### About this exercise
Please reproduce the entries below exactly, leaving the pictures out.

Top of Listed records

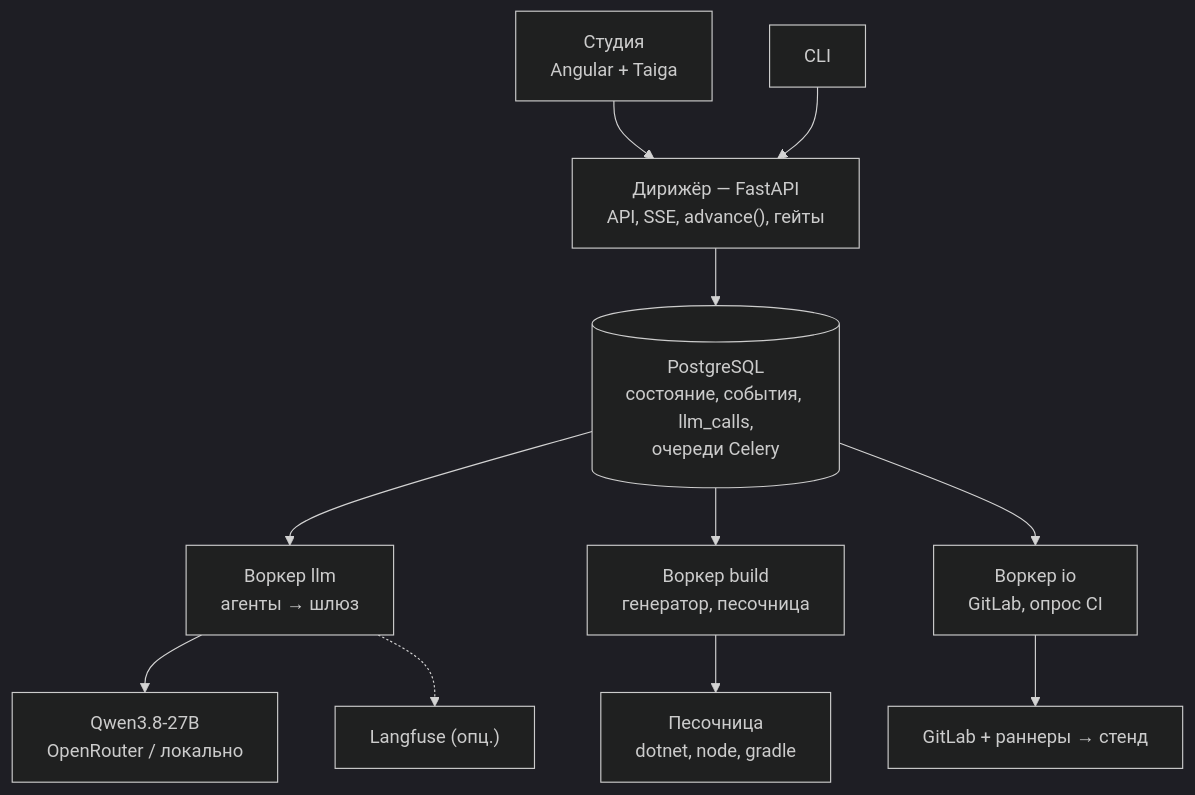
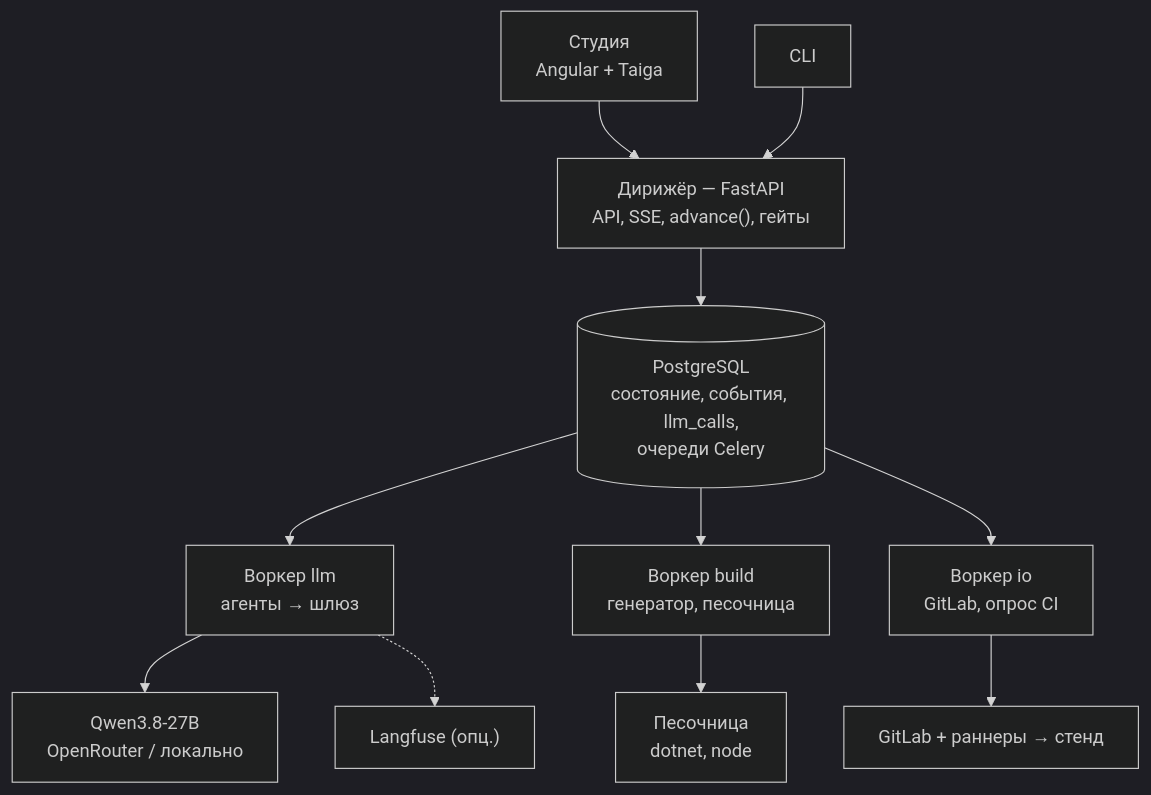
One commit to a-romash/rwb-ai-hack changed the first of 2 diagrams in docs/architecture-v2.md. Above: the diagram before and after it, drawn with Mermaid (dark theme). The commit also changed other lines of this file, not shown here.

````diff
--- a/docs/architecture-v2.md
+++ b/docs/architecture-v2.md
@@ -14,14 +14,14 @@
 ```mermaid
 flowchart TB
   studio["Студия<br/>Angular + Taiga"] --> api
   cli["CLI"] --> api
   api["Дирижёр — FastAPI<br/>API, SSE, advance(), гейты"]
   api --> pg[("PostgreSQL<br/>состояние, события, llm_calls,<br/>очереди Celery")]
   pg --> wllm["Воркер llm<br/>агенты → шлюз"]
   pg --> wbuild["Воркер build<br/>генератор, песочница"]
   pg --> wio["Воркер io<br/>GitLab, опрос CI"]
   wllm --> qwen["Qwen3.8-27B<br/>OpenRouter / локально"]
   wllm -.-> lf["Langfuse (опц.)"]
-  wbuild --> sandbox["Песочница<br/>dotnet, node, gradle"]
+  wbuild --> sandbox["Песочница<br/>dotnet, node"]
   wio --> gitlab["GitLab + раннеры → стенд"]
 ```
````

Bottom of Listed records

### Solved exercise
One commit to a-romash/rwb-ai-hack changed the first of 2 diagrams in docs/architecture-v2.md. Above: the diagram before and after it, drawn with Mermaid (dark theme). The commit also changed other lines of this file, not shown here.

````diff
--- a/docs/architecture-v2.md
+++ b/docs/architecture-v2.md
@@ -14,14 +14,14 @@
 ```mermaid
 flowchart TB
   studio["Студия<br/>Angular + Taiga"] --> api
   cli["CLI"] --> api
   api["Дирижёр — FastAPI<br/>API, SSE, advance(), гейты"]
   api --> pg[("PostgreSQL<br/>состояние, события, llm_calls,<br/>очереди Celery")]
   pg --> wllm["Воркер llm<br/>агенты → шлюз"]
   pg --> wbuild["Воркер build<br/>генератор, песочница"]
   pg --> wio["Воркер io<br/>GitLab, опрос CI"]
   wllm --> qwen["Qwen3.8-27B<br/>OpenRouter / локально"]
   wllm -.-> lf["Langfuse (опц.)"]
-  wbuild --> sandbox["Песочница<br/>dotnet, node, gradle"]
+  wbuild --> sandbox["Песочница<br/>dotnet, node"]
   wio --> gitlab["GitLab + раннеры → стенд"]
 ```
````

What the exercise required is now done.